If you're used to picking up a pound of mandarin oranges for less than $3, this headline might have left your head spinning (via Produce Market Guide). However, fruit has a very different cultural and economic value in Japan, especially when compared to Western countries. According to Soyeon Shim, dean of the School of Human Ecology at the University of Wisconsin-Madison, fruit plays a very different role in Asian culture and Japanese culture specifically. "Fruit purchase and consumption are tied to social and cultural practices. It is not only an important part of their diet, but, perhaps more importantly, fruit is considered a luxury item and plays an important and elaborate ritual part in Japan's extensive gift-giving practices," Shim told CNN.

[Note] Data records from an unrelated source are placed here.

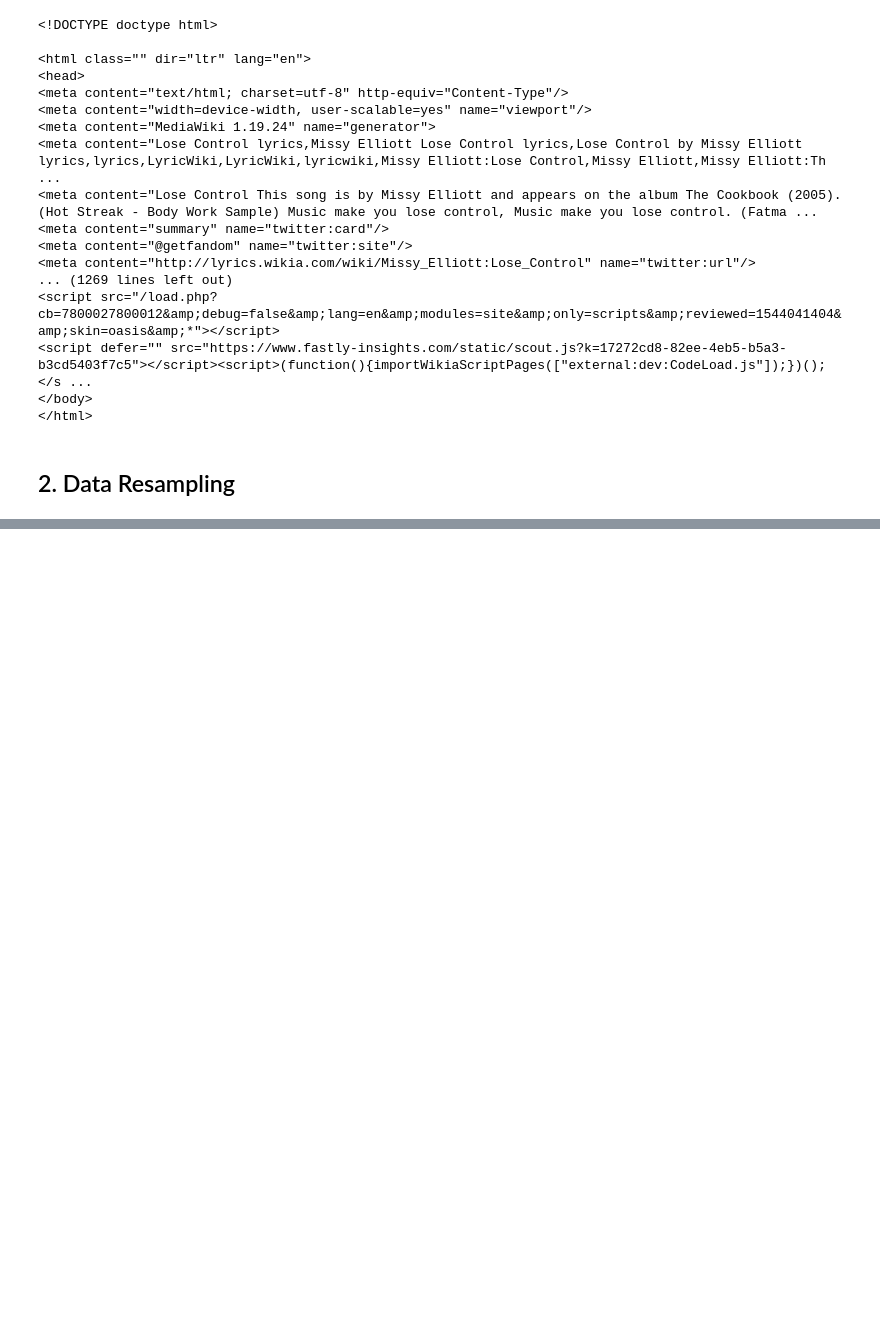
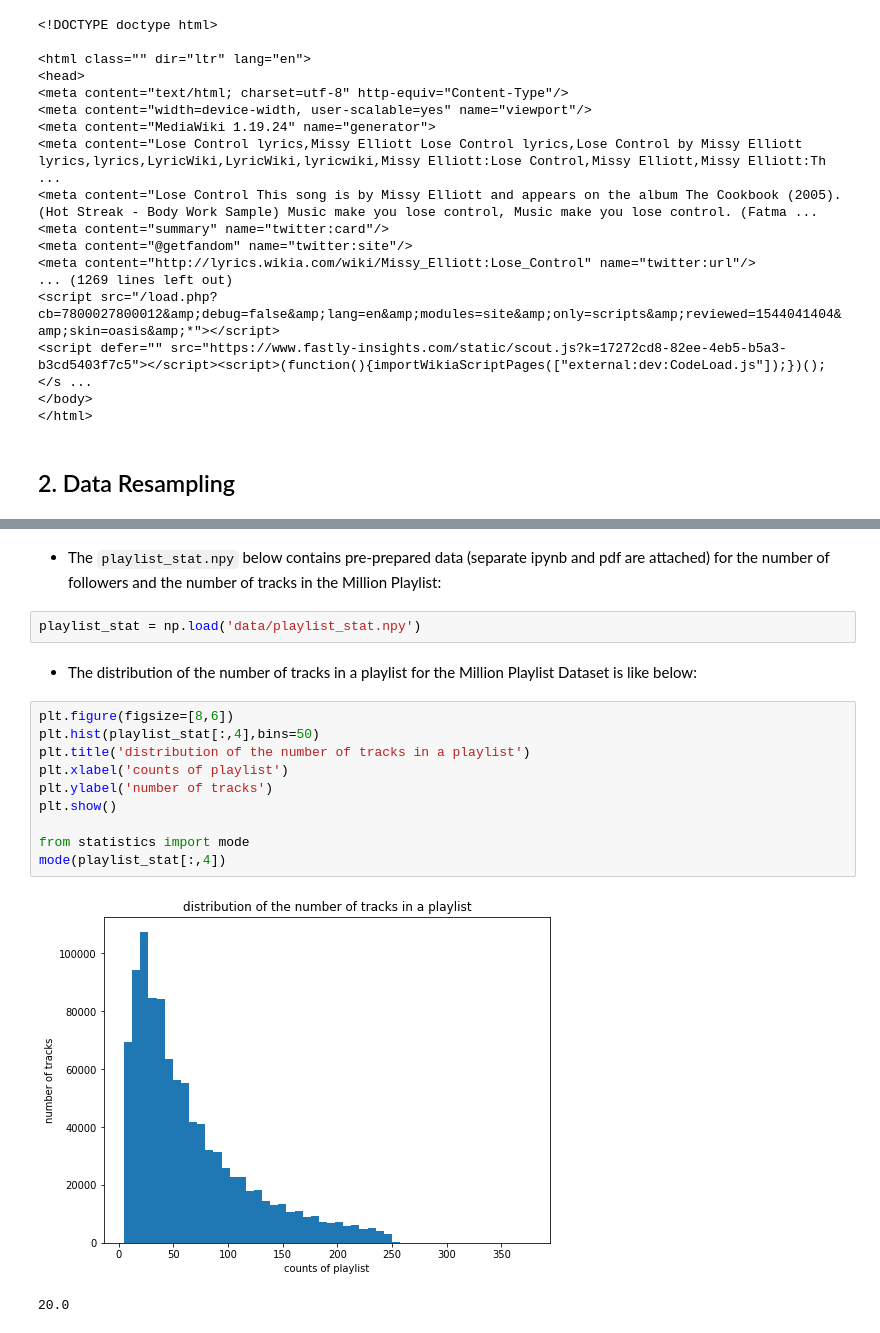
Before and after one commit to slee25/AC209A_SpotifyGroup30, a Jupyter notebook: notebooks/Data_Collection_EDA.ipynb, the cells around one changed output, grey strips where cells are left out. Drawn from its saved outputs; the diff is of its cells as text; blank space fills up the shorter version.

Commit message:
data collection ver 2

```diff
--- a/notebooks/Data_Collection_EDA.ipynb
+++ b/notebooks/Data_Collection_EDA.ipynb
@@ -424,0 +414,19 @@ This is converted encoded as either 0 or 1 for each of the 126 Spotify seed genr
+# %% [markdown]
+- The `playlist_stat.npy` below contains pre-prepared data (separate ipynb and pdf are attached) for the number of followers and the number of tracks in the Million Playlist:
+# %%
+playlist_stat = np.load('data/playlist_stat.npy')
+# %% [markdown]
+- The distribution of the number of tracks in a playlist for the Million Playlist Dataset is like below:
+# %%
+plt.figure(figsize=[8,6])
+plt.hist(playlist_stat[:,4],bins=50)
+plt.title('distribution of the number of tracks in a playlist')
+plt.xlabel('counts of playlist')
+plt.ylabel('number of tracks')
+plt.show()
+
+from statistics import mode
+mode(playlist_stat[:,4])
+# %% [output]
+[figure, added]
+20.0
```
Also changed, not shown: parts of 34 cells of this notebook, 7 other files.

Hopefully, this gives you some sense of how a single crate of 100 mandarin oranges managed to sell for one million yen, or about $9,600 this week. First of all, these oranges, also known as mikan, are the first of the season to be sold from the famous Ehime prefecture on the island of Shikoku in southern Japan. The fruit from this region is renowned for its sweet, rich flavors, easy-to-peel skin, and melt-in-the-mouth texture; think of them as the Tesla of oranges. Their secret? The leading brand, Hinomaru, uses plants that receive extra light because the sun is not only shining from above but also being reflected by the sea and nearby stone walls. But this isn't the first time they've sold for such a high price.

The history of Hinomaru mikan

While the typical price for Hinomaru's mikan is about $75 for 10 kilograms (roughly 22 pounds), they're far from the most expensive citrus in Japan. In fact, the current record price for mandarin oranges in Japan is almost $1,000 apiece, according to Nippon. Part of what makes these fruits so expensive is basic economics: limited supply and high demand. Only about 100 farmers work in the Nishiuwa area of Japan, producing this type of mandarin orange, which should give you a sense of how small the farms are. It was expected that the COVID-19 pandemic would have a greater impact on this year's first auction of the season, according to Shin Asai, from JA Nishiuwa's sales department, however, this did not turn out to be the case (via CNN).

Instead, the orange auction seems to have gone off without a hitch, more than serving its purposes of creating media buzz for the start of the fruit season and affirming the quality of this year's mandarin orange harvest. The identity of the winning bidder hasn't been made public, but likely will be within a few days.